You can see that in a few of the more punishing benchmarks that I ran, where our Beast Canyon unit went up against Ghost Canyon with the same RTX 3060 card. Shadow of the Tomb Raider had the largest margin, with Beast Canyon pulling ahead by about 15 percent compared to Ghost Canyon when using the same graphics card in both systems.
Since games vary in which components they hit hardest, it’s not a surprise to see the PCWorld benchmarking desktop PC (which sports AMD’s powerhouse 5900X and a full-length RTX 3060) pick up a clear lead in one title—and very little in another.
For the most part, that’s really how you can boil down Beast Canyon’s performance. Depending on the game, it’ll outperform laptops that have similar or even better specs on paper when those systems are constrained by available space for cooling, while sometimes being able to hang with bigger desktop PCs with more powerful CPUs.

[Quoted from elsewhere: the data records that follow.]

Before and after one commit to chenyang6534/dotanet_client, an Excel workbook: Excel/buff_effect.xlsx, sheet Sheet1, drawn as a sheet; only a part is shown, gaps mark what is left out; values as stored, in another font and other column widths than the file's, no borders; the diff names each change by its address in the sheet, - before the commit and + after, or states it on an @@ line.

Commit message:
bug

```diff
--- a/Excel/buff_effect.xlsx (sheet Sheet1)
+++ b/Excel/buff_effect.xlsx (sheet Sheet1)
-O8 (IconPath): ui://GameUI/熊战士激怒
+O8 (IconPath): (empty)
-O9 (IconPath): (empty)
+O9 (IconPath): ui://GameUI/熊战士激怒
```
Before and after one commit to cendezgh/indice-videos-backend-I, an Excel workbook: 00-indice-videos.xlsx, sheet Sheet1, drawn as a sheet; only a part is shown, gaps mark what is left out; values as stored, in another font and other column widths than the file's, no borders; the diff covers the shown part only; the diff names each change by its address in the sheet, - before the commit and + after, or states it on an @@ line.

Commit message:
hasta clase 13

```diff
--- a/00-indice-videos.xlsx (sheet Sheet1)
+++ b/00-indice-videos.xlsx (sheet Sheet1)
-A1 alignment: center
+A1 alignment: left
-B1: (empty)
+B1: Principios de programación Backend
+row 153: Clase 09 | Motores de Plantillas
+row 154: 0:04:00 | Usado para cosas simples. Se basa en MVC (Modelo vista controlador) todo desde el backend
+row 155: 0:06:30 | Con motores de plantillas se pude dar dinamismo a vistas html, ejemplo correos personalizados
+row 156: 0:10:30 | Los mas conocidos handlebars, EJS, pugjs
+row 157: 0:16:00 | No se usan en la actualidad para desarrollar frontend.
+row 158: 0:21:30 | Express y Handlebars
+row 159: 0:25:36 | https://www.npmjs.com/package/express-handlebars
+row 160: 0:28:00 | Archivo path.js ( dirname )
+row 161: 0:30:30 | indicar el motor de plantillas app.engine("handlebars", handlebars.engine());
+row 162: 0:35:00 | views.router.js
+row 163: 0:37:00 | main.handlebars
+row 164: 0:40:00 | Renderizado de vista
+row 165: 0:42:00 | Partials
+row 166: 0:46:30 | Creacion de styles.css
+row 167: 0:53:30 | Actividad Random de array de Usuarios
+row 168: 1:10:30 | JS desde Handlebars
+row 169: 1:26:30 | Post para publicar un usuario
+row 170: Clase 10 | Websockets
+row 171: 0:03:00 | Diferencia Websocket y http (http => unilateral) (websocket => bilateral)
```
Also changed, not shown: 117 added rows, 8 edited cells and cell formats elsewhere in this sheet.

In previous NUC reviews, I’d comment on both how loud the unit would get and how much power it would draw. Unfortunately, the PCWorld staff is still working predominantly from home, so as with with Ghost Canyon, I didn’t have the meter I need to test power draw.
As for noise levels, Beast Canyon stays fairly quiet during regular tasks. It’s more silent than Ghost Canyon was—a benefit of larger case fans. Ghost Canyon had 80mm fans at the top, while Beast Canyon has three 92mm fans.
In games, you’ll hear the fans audibly kick up, so the graphics card you choose will influence the overall sound profile. The two-fan Asus RTX 3060 included with our review unit was on the louder side, but easily blotted out by wearing headphones.
Intel’s gaming NUCs have always carried this air of the ultimate luxury product. Sure, they were expensive, but you couldn’t replicate them as a DIY builder without serious compromises. Even when Ghost Canyon showed up as a much bigger system (relative to those predecessors that could fit into the front pouch of a backpack), it carried on the legacy of being a dead-simple, ultra-compact gaming PC worth its premium price.
But at eight liters, Beast Canyon doesn’t stand as strongly against its competition. Its larger footprint, proprietary power supply, and higher teardown complexity would make me weigh a couple of alternatives before committing to a purchase. Depending on the situation, a laptop plus an eGPU or a DIY SFF gaming PC could work out better. (Were I better equipped in my home testing setup, I would have spent time pitting Beast Canyon against those two options, rather than just gaming laptops and larger gaming PCs.)
But even in the abstract, it’s clear to see the strengths of those two alternatives. You can travel freely with a laptop, without worry about a mobile GPU aging horribly. Yes, you’ll have to deal with some nerfed performance because of eGPU bandwidth limitations, but that compromise is palatable. You can at least upgrade the graphics card down the road.
As for a DIY build—while you will have to play a bit of Tetris getting the parts into the case and routing the cabling, you get much more control over what goes into the machine. You’ll also save money, to boot. When I configured a DIY system similar-ish to our Beast Canyon review unit, it came in between $1,500 to $1,700, depending on the processor generation I chose. (The cheaper variant sported a Ryzen 7 3700X; the more equivalent version had a Core i7-11700K.) And that’s including a $250 Dan A4 7.25L case.
Beast Canyon still represents an option for a thin slice of PC gamers and content creators who want a very small, very powerful, and very simple DIY-ish PC. It does streamline the small-form-factor building experience, and you can bypass even that work by buying a fully built out system.
But unlike with Ghost Canyon (or even older gaming NUCs), I would question someone much more closely if they expressed an interest in Beast Canyon. This NUC best fits someone who prioritizes a small footprint and ease of upgradability over everything.